Exercise objective:
Would you give the number of lines in the entries that contain the word "locate"? Nothing else is needed.

Records supplied:
════════════════════

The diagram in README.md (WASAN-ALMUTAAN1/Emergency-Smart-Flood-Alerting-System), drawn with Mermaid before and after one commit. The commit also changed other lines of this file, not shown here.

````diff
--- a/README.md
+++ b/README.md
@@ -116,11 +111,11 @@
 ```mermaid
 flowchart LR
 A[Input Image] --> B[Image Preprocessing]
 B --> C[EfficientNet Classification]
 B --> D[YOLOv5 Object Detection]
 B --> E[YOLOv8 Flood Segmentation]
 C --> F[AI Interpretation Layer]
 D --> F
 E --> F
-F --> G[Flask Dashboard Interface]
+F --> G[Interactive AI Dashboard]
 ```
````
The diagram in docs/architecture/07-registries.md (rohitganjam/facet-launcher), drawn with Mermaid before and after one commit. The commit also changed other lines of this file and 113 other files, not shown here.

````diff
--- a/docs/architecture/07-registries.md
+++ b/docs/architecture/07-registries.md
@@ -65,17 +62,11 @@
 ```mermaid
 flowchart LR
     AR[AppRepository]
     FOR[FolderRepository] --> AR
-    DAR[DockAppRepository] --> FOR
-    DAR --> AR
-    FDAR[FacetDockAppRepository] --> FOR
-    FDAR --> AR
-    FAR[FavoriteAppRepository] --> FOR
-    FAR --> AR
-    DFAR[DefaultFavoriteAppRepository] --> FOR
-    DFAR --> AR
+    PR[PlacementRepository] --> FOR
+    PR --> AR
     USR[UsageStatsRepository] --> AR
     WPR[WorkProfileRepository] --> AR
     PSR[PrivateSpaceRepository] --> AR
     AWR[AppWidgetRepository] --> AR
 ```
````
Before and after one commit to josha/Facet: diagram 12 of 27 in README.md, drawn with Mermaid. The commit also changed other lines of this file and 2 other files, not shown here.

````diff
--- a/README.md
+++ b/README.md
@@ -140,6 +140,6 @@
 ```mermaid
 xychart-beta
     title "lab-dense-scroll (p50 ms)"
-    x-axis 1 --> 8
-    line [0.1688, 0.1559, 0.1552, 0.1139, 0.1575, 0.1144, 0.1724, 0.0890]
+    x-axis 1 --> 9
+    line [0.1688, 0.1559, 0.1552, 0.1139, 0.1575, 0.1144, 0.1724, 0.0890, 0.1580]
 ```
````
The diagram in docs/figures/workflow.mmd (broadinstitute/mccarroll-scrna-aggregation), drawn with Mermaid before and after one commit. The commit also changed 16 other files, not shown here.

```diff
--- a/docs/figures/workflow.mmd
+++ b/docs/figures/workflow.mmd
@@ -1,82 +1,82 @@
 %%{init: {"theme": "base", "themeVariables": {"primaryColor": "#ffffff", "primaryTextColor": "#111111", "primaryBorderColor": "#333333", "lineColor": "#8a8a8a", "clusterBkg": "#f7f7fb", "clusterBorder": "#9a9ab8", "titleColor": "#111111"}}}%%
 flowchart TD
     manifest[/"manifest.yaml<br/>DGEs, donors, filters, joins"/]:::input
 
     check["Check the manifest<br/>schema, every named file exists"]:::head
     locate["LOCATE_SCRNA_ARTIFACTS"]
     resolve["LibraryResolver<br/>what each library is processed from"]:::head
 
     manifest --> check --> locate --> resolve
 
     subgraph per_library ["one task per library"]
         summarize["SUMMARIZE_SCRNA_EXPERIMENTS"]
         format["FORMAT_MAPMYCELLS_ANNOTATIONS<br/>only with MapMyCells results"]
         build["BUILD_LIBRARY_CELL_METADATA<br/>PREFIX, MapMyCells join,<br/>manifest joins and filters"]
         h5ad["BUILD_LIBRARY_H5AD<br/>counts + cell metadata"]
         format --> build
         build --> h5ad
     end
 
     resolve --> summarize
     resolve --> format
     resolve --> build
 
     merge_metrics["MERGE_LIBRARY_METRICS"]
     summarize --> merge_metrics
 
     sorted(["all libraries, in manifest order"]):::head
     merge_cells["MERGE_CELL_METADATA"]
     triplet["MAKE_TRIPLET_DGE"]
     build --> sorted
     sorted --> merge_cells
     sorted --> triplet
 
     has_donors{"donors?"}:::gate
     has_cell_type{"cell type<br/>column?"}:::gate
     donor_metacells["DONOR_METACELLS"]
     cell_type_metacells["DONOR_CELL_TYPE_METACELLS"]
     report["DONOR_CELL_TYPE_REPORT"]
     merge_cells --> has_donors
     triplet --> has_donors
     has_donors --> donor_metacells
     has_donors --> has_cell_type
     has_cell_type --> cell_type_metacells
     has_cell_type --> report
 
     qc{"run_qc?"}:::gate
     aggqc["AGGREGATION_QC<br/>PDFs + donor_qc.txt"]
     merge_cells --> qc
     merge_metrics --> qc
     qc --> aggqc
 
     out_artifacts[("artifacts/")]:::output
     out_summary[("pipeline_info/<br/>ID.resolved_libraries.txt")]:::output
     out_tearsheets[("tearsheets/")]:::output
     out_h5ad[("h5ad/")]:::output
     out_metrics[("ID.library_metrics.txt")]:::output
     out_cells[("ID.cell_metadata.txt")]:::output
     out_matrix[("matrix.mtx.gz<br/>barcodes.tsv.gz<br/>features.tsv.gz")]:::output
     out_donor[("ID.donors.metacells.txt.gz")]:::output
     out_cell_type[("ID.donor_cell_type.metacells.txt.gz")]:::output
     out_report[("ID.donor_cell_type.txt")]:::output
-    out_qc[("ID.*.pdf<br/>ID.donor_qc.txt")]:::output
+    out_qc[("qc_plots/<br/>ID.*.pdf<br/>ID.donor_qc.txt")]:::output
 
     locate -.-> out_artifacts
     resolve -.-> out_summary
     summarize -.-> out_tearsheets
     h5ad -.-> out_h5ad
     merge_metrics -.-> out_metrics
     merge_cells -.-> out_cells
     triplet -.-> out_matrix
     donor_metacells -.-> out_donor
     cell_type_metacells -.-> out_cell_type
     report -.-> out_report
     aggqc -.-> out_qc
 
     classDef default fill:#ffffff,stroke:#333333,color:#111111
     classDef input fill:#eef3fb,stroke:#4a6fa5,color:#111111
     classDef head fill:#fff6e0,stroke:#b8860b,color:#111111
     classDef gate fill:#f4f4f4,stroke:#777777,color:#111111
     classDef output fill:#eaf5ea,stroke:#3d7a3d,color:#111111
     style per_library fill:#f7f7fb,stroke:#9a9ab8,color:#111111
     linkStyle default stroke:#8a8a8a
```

════════════════════

Expected output:
3